Bribery Act Delayed
15th February, 2011
Regular readers of The Tribunal may remember that the Bribery Act 2010 (‘The Act’) was listed as one of our key employment law changes to watch out for in 2011. However, the Government has since announced that the Act will no longer be implemented in April, as originally planned.
Amongst other provisions, the Bribery Act 2010 introduces a corporate offence of failing to prevent bribery, which could result in company executives facing personal criminal liability if they are found guilty of conniving or consenting to offering or receiving a bribe. Companies themselves could also be vicariously liable for the actions of their employees.
At the end of January, the Ministry of Justice announced that the new legislation will be delayed until new guidance on the law is published. A publication date has not yet been provided but three months must pass between publication and the Act being implemented.
Ministers are currently consulting with businesses to create the guidance which will deal with how the Act is to be interpreted and enforced. Much criticism has been raised in respect of the Act’s uncertainty, particularly as to the distinction between a bribe and corporate hospitality and gifts.

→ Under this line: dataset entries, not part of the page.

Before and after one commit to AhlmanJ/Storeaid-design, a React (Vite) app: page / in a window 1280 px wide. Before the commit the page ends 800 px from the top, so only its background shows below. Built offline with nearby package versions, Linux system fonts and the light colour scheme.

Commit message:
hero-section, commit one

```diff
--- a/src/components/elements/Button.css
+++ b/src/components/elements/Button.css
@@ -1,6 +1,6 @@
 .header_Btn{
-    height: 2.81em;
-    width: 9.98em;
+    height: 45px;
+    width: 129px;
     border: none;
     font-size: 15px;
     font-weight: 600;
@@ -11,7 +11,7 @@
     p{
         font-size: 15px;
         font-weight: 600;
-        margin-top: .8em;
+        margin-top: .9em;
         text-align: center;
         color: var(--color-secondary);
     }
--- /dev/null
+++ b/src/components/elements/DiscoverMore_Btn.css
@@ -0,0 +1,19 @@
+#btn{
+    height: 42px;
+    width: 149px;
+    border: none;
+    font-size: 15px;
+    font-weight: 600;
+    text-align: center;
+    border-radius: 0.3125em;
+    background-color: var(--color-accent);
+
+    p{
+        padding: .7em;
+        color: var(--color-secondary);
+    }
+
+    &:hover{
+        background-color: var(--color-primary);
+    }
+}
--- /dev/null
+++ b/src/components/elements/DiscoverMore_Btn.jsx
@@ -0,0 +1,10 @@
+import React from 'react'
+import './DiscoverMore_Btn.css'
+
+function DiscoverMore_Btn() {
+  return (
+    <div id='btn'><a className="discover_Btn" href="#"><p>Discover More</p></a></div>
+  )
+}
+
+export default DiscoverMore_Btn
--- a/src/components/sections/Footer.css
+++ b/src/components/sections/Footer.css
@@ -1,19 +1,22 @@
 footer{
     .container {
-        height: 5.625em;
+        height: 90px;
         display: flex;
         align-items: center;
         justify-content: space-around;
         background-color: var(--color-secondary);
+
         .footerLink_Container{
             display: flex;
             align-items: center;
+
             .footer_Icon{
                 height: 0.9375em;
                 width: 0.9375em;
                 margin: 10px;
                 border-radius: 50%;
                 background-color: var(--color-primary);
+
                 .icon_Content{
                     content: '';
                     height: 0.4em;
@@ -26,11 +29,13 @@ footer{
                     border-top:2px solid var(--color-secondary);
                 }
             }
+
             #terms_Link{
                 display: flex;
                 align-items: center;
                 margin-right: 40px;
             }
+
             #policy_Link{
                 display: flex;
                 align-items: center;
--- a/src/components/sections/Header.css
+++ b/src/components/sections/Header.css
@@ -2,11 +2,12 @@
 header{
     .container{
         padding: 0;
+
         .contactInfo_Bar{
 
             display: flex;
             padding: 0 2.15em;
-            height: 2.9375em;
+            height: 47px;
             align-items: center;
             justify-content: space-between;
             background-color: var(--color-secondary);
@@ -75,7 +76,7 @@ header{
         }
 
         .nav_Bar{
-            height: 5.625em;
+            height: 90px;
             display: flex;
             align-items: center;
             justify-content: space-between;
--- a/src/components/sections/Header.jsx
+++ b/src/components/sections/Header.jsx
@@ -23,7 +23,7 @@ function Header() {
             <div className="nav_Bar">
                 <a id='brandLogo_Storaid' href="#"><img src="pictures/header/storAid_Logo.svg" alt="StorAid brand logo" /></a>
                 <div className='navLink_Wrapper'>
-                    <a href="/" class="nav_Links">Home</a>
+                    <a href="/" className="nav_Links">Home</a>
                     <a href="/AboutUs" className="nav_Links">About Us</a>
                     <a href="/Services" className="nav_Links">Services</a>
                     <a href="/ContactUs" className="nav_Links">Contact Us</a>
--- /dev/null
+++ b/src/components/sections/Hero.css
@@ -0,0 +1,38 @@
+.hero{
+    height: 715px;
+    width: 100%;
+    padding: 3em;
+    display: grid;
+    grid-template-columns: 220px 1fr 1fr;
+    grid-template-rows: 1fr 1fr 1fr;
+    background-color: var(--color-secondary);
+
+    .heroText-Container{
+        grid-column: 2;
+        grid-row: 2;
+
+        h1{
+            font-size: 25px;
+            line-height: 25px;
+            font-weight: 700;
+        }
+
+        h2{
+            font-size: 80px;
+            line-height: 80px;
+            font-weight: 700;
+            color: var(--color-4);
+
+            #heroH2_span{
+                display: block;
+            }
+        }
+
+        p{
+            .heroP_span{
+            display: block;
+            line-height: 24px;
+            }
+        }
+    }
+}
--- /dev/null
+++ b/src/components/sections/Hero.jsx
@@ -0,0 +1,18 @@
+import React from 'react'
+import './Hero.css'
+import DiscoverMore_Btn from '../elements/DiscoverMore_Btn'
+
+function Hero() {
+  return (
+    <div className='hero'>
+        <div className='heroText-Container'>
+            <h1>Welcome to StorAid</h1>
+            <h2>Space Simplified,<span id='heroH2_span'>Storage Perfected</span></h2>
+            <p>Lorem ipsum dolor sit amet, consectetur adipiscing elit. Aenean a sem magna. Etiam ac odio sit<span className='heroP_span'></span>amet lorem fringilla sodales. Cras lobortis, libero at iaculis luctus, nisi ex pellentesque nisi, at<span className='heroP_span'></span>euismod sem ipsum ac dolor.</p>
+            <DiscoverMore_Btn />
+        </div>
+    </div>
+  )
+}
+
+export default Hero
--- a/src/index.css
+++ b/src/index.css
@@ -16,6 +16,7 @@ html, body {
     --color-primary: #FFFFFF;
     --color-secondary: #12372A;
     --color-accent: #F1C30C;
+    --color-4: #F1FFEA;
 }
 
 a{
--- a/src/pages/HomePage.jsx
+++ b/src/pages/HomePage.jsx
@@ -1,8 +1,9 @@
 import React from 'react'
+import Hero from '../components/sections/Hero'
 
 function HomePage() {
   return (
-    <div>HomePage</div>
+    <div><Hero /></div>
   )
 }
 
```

Given the current economic climate, the Coalition Government is keen to encourage growth and investment in businesses and has recently been looking at removing restrictions on businesses, particularly small businesses. Putting the Bribery Act on the back burner, at least until guidance for companies has been issued, could very well be another example of this.